The next thing I should mention is that this is NOT a traditional book of Genesis movie where they hit every single plot point/verse and cover it in detail and explain everything that is going on. If anything, I would say it’s aimed at Christians first and foremost, who know the source material, and simply want to see a big-budget approach to it. That being understood, I’m just amazed at how awesome it was to see such a simplistic and basic approach to the everyday life of people at the dawn of humanity.

For example, the movie slows down for quite a few minutes to show just how harsh the world of Cain’s is when he’s attempting to do something as simple as plant some of the first crops of the world. It’s dead-on in its portrayal of “trial and error” by showing him crudely digging a hole with his hands, a stick and then discovering a rock breaks up the ground even more easily. When the scene shifts to him living in a cave and basically making very little progress and then seeing him get angry over wild pigs ruining his crops, you feel for the people back then.

Another awesome sequence is when Noah and his family keep seeing new human royalty traveling by (increasing in scope and splendor each time), in love with themselves, only for us viewers to see the heathen people come and go over time.

Lastly, the casting and lack of spoken language adds a huge amount of authenticity to the entire production.

This is a very good film (despite some stuff that is obviously inaccurate, such as the ark’s size), and definitely worth watching.

The Action Bible

2016-05-02-actionbibleThis is kind of crazy to admit, but as I close in on my mid-thirties, The Action Bible is actually the FIRST time I have ever been exposed to the Bible fully, at least in a major story-by-story sense, in my entire life. In fact, I’d say it’s very sad it’s taken me this long!

What I find absolutely incredible about the Action Bible though is how it makes the stories of the Bible presentable in a fashion that can be easily understood by just about anyone, young or old, guy or girl.

The artwork is above average throughout the entire 600+ page book, with visuals that summarize large amounts of text in a more streamlined, efficient manner. The imagery also helps people comprehend the world, people and things of the time very well while the overall messages and stories are conveyed.

Now, obviously this Bible is aimed at younger people (teens) and is not a direct translation, but rather a “summarizing” of Bible content. Many important and critical messages, characters and events aren’t present at all, particularly during the New Testament — simply because either that info would be too lengthy / difficult to present visually, would slow down the pacing of this book a lot or just wouldn’t fit the overall tone (making an approachable, easy to read Bible).

I would say The Action Bible is perfect for people who want an initial, visual, understandable version of the Bible that they can wrap their head around…and then after readers complete it, they can move on a standard, true, complete translation of The Bible to get the full messages and meanings God intended. And as they read subsequent Bibles, they can use this one as a visual reference.
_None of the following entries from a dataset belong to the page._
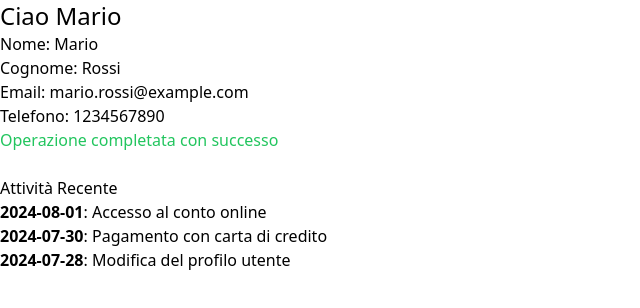
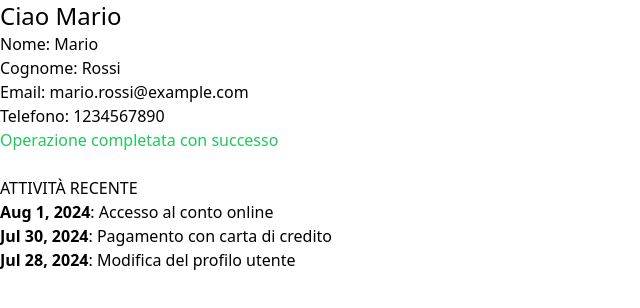
Before and after one commit to leepaolo/inbank-learning-path, an Angular app: page / in a window 1280 px wide. Shown: the top 308 px of the page, without its empty margins (0-640 px from the left). Built offline with nearby package versions, Linux system fonts and the light colour scheme.

Commit message:
IBK - Feat(PIPE) Adde custom pipe date and uppercase
IBK - Feat(PIPE) Adde custom pipe date and uppercase

```diff
--- a/src/app/components/recent-activity/recent-activity.component.ts
+++ b/src/app/components/recent-activity/recent-activity.component.ts
@@ -1,5 +1,6 @@
-import { CommonModule } from '@angular/common';
+import { CommonModule, UpperCasePipe } from '@angular/common';
 import { Component, OnInit } from '@angular/core';
+import { FormatDatePipe } from '../../shared/pipes/format-date.pipe';
 
 interface RecentActivity {
   date: string;
@@ -9,14 +10,14 @@ interface RecentActivity {
 @Component({
   selector: 'lee-recent-activity',
   standalone: true,
-  imports: [CommonModule],
+  imports: [CommonModule, FormatDatePipe, UpperCasePipe],
   template: `
     <div *ngIf="activities.length > 0">
       <br />
-      <h2>Attività Recente</h2>
+      <h2>{{ pageTitle | uppercase }}</h2>
       <ul>
         <li *ngFor="let activity of activities">
-          <strong>{{ activity.date }}</strong
+          <strong>{{ activity.date | formatDate : 'mediumDate' }}</strong
           >: {{ activity.description }}
         </li>
       </ul>
@@ -24,6 +25,7 @@ interface RecentActivity {
   `,
 })
 export class RecentActivityComponent implements OnInit {
+  pageTitle = 'Attività Recente';
   activities: RecentActivity[] = [];
 
   ngOnInit(): void {
--- /dev/null
+++ b/src/app/shared/pipes/format-date.pipe.ts
@@ -0,0 +1,13 @@
+import { Pipe, PipeTransform } from '@angular/core';
+import { formatDate } from '@angular/common';
+
+@Pipe({
+  name: 'formatDate',
+  standalone: true,
+})
+export class FormatDatePipe implements PipeTransform {
+  transform(value: string | Date, format: string = 'longDate'): string {
+    // Usa la funzione formatDate di Angular per formattare la data
+    return formatDate(value, format, 'en-US');
+  }
+}
```
Also changed, not shown: src/app/shared/pipes/uppercase.pipe.ts (added, +11 -0 lines).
I love this version and was extremely grateful to be able to read it.